Another non-surgical treatment option to consider is laser therapy for chronic back pain. How laser therapy machines work is by emitting photons or particles of light carrying electromagnetic radiation, which are then absorbed by your cells. These photons provide your cells with a boost of energy, allowing them to optimize their performance and aid in healing.
In addition to giving your cells an energy boost, low-light laser therapy improves circulation and speeds up tissue healing. Only cells and tissues that are normally dormant absorb the light energy emitted by a low-light laser therapy device, and it does not affect healthy cells. We recommend talking to a laser therapy provider to see if low-light laser therapy is right for you and your chronic back pain.
Some chronic back pain can be appropriately managed by daily medicine or regular injections. Anti-inflammatory drugs, muscle relaxants and other medications can be useful for treating chronic back pain. Injections can include nerve blocks, epidural steroids, and sacroiliac joint injections among others.
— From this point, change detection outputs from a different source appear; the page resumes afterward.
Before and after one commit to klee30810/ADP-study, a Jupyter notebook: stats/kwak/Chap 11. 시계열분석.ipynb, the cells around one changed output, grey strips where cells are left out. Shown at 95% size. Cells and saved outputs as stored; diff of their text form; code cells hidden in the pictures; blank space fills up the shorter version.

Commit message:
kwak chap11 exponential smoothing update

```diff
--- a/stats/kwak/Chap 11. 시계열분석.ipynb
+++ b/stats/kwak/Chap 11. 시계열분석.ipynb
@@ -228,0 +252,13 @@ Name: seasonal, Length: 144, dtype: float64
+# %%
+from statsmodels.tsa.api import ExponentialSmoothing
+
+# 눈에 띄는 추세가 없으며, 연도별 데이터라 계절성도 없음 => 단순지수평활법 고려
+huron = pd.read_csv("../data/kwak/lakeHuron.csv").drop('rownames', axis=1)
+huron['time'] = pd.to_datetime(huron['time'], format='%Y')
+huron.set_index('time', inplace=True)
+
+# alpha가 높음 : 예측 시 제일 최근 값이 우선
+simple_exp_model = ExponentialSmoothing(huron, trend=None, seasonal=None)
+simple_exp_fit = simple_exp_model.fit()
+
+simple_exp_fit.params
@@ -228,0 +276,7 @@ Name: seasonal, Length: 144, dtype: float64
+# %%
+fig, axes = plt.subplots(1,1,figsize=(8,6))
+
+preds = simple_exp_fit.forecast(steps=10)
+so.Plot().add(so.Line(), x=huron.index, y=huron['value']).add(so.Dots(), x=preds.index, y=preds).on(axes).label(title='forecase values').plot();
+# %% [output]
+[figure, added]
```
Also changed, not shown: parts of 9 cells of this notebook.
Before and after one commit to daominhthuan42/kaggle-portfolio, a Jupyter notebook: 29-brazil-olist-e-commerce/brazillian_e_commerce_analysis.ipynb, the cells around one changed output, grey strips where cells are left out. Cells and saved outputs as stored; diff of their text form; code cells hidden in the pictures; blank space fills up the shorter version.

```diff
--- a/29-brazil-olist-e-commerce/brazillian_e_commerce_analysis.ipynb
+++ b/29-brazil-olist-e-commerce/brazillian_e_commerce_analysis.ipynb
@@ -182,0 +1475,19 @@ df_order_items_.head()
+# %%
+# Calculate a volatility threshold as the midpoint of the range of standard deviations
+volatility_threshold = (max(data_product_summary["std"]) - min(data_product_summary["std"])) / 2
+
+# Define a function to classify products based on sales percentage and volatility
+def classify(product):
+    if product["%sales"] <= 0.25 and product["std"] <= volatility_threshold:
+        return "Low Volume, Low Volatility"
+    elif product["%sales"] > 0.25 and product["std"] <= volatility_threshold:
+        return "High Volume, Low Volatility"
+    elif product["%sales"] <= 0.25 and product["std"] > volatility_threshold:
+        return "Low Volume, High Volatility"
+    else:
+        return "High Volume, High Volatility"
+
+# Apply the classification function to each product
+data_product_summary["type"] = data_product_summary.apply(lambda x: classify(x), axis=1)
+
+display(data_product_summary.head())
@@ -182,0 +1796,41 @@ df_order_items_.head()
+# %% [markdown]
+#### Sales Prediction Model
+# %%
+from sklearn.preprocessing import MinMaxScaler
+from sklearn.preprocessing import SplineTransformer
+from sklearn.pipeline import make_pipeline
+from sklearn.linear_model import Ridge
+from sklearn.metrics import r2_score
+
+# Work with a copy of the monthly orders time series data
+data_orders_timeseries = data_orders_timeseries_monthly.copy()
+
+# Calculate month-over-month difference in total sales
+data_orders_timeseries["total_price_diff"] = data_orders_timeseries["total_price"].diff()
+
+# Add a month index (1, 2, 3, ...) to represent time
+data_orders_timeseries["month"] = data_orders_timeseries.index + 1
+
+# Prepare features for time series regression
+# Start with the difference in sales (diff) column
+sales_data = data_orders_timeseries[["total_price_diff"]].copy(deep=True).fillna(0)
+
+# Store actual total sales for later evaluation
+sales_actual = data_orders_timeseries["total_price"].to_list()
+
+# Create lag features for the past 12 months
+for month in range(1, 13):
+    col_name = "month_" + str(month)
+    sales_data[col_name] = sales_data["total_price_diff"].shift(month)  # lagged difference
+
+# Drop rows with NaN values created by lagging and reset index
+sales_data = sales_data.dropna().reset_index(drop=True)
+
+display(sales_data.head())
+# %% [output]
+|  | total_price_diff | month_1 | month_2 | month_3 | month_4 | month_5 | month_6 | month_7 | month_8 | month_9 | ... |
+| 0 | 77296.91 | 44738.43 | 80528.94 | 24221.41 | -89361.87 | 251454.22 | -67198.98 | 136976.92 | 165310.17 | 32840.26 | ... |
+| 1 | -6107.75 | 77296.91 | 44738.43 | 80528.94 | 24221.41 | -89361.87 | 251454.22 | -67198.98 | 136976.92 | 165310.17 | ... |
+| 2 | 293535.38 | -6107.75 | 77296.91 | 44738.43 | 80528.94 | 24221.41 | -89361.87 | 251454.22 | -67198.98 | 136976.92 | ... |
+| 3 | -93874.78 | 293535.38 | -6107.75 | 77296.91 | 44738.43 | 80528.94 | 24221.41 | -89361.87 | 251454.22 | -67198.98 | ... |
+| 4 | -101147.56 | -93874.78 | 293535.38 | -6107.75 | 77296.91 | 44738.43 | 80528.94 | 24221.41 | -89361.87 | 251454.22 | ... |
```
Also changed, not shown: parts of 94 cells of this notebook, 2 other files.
If your chronic back pain is the result of an injured or strained muscle, massage therapy may be the treatment option for you. Regular massages can help increase blood flow and stretch muscles into releasing tension. Since it’s also a popular method for stress relief, you may find it aids in easing your chronic pain by managing your stress.
While you might think of the chiropractor as someone who makes your bones crack, these health and wellness professionals actually focus on re-aligning your body. This alignment involves using the hands to adjust, massage, or stimulate the spine or other body parts. The popping noise often heard after adjustment is the gas escaping from between your joints after pressure is released.
Lastly, acupuncture is an alternative treatment for back pain. Acupuncture is a traditional Chinese medicine. It involves inserting very thin needles at strategic points across your body. The thought is that these needles – most of which you would not feel – will help balance the flow of energy known as chi. Western medicine agrees the points where needles are inserted help stimulate nerves, muscles, and connective tissue. This would act as a natural painkiller.
The majority of the population has or will experience back pain at some point in their lives. When pain occurs, there are a multitude of non-surgical treatment options to choose from. We recommend talking with a medical professional about your chronic pain symptoms to determine which treatment option is best for you.
Related Reading: How Does Laser Therapy Work for Pain?